Jon Burroughs has long been fascinated with the 19th century, especially the works of Charles Dickens (about whom he owns a small library) and, of course, Sir Arthur Conan Doyle. Jon attended his first scion meeting in the early 1980s at the invitation of his old high-school friend, Bill Barton. He joined the scion (the Illustrious Clients)?and met his wife-to-be, Ronda, at one of its summer picnic meetings. The two were married within the year and soon afterward served jointly as secretary/newsletter editor for the scion; the following year, Jon served as president (while he and Ronda pitched in together again on the newsletter after the new secretary had to bow out).

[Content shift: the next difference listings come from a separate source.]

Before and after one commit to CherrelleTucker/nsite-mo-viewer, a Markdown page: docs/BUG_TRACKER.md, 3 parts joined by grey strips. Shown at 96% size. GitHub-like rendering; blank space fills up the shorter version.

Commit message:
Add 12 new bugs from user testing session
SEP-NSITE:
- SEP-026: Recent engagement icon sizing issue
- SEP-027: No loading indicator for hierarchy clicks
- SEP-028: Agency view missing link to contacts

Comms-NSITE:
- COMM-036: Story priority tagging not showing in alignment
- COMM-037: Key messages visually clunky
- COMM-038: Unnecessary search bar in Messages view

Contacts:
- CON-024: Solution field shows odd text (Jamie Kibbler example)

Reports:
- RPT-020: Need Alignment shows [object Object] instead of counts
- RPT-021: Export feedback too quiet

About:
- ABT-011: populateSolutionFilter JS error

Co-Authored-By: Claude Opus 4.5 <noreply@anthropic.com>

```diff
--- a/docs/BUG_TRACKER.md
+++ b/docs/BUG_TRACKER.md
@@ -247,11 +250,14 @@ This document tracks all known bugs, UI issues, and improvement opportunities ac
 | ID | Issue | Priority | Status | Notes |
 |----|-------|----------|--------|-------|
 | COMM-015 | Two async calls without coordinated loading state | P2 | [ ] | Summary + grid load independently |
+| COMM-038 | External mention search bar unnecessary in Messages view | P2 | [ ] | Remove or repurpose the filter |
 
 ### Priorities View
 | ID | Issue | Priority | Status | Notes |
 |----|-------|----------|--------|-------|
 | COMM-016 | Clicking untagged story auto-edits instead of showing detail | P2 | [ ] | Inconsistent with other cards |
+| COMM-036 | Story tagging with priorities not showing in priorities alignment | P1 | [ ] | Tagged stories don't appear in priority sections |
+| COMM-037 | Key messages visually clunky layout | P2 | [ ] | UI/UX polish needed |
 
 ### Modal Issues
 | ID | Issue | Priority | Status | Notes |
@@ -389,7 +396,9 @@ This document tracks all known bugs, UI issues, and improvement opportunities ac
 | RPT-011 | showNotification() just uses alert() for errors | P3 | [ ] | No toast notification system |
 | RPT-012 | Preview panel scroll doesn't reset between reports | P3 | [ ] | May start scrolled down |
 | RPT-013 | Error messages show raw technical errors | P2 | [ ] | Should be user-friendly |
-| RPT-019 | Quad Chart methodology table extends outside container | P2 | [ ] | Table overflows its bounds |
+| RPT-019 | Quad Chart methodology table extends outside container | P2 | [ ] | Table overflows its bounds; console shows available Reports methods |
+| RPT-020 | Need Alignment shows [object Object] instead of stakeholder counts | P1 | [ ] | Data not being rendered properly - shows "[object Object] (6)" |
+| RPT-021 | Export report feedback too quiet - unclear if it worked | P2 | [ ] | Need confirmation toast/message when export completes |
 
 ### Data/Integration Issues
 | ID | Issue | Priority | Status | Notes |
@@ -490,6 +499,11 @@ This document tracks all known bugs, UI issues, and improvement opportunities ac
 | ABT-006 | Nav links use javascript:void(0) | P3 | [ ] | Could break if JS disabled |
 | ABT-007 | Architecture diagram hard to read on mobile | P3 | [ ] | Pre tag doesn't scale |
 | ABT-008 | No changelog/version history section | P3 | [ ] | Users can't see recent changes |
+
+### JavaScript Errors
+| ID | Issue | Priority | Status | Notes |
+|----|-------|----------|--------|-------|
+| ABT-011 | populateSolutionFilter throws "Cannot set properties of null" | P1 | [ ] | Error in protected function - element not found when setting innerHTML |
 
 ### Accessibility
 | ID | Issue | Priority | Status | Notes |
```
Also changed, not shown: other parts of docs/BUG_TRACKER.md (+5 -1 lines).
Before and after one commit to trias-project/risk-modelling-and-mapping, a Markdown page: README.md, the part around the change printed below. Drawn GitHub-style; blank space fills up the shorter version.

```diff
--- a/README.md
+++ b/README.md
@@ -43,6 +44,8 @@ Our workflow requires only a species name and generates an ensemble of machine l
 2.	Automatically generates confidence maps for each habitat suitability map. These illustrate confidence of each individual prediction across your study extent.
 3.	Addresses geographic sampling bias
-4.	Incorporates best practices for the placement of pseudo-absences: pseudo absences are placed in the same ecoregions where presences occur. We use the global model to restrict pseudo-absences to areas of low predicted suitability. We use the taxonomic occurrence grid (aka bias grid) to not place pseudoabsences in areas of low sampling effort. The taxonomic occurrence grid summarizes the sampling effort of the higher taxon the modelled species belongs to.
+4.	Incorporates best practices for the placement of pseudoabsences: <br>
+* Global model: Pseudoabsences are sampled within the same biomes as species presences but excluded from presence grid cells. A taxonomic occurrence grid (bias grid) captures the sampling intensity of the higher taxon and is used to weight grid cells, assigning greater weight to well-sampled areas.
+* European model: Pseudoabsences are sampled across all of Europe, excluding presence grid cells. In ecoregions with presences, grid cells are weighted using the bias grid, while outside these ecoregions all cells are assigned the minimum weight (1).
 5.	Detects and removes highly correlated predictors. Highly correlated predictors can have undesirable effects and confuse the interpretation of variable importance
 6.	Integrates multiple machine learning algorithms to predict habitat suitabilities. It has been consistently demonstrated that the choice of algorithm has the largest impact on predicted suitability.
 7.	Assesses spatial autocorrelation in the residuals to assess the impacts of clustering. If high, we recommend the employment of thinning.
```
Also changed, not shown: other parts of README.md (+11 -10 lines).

Jon’s pursued his professional goals as a middle-school English teacher for the past three decades, working Sherlock Holmes in wherever possible in literary projects for his kids. He even created a workbook that the school system published, designed to teach test-taking skills and using Sherlock Holmes as the main character (entitled “The Case of the Troubled Test Taker”). Jon often put on one-man shows for such organizations as the Indianapolis Zoo and the local Riley Home, portraying such Victorian figures as Edgar Allen Poe, James Whitcomb Riley, Charles Dickens, and, of course, Conan Doyle. He wrote two “rooms” for the progressive mystery play From Dark Pages, held at the Morris Butler House, and portrayed Poe one year and Doyle the next for the production. (He’d earlier played Watson in two short parody/plays at annual Victorian-themed scion meetings.) Jon also wrote a Watsonian pastiche that appeared in The Illustrious Clients Fourth Casebook, as well as a modern mystery party game as a scion activity.
Despite his increasingly busy schedule?which barely leaves enough time for he and his wife to enjoy together, much less engage in Sherlockian activites?Jon managed to contibute to the early planning discussions for his new scion, The Hated Rivals on the Surrey Shore, and hopes to see it pick up where the revived Illustrious Clients left off in the ’80s, as a scion for everyone with any interests in Sherlockiana and Victoriana.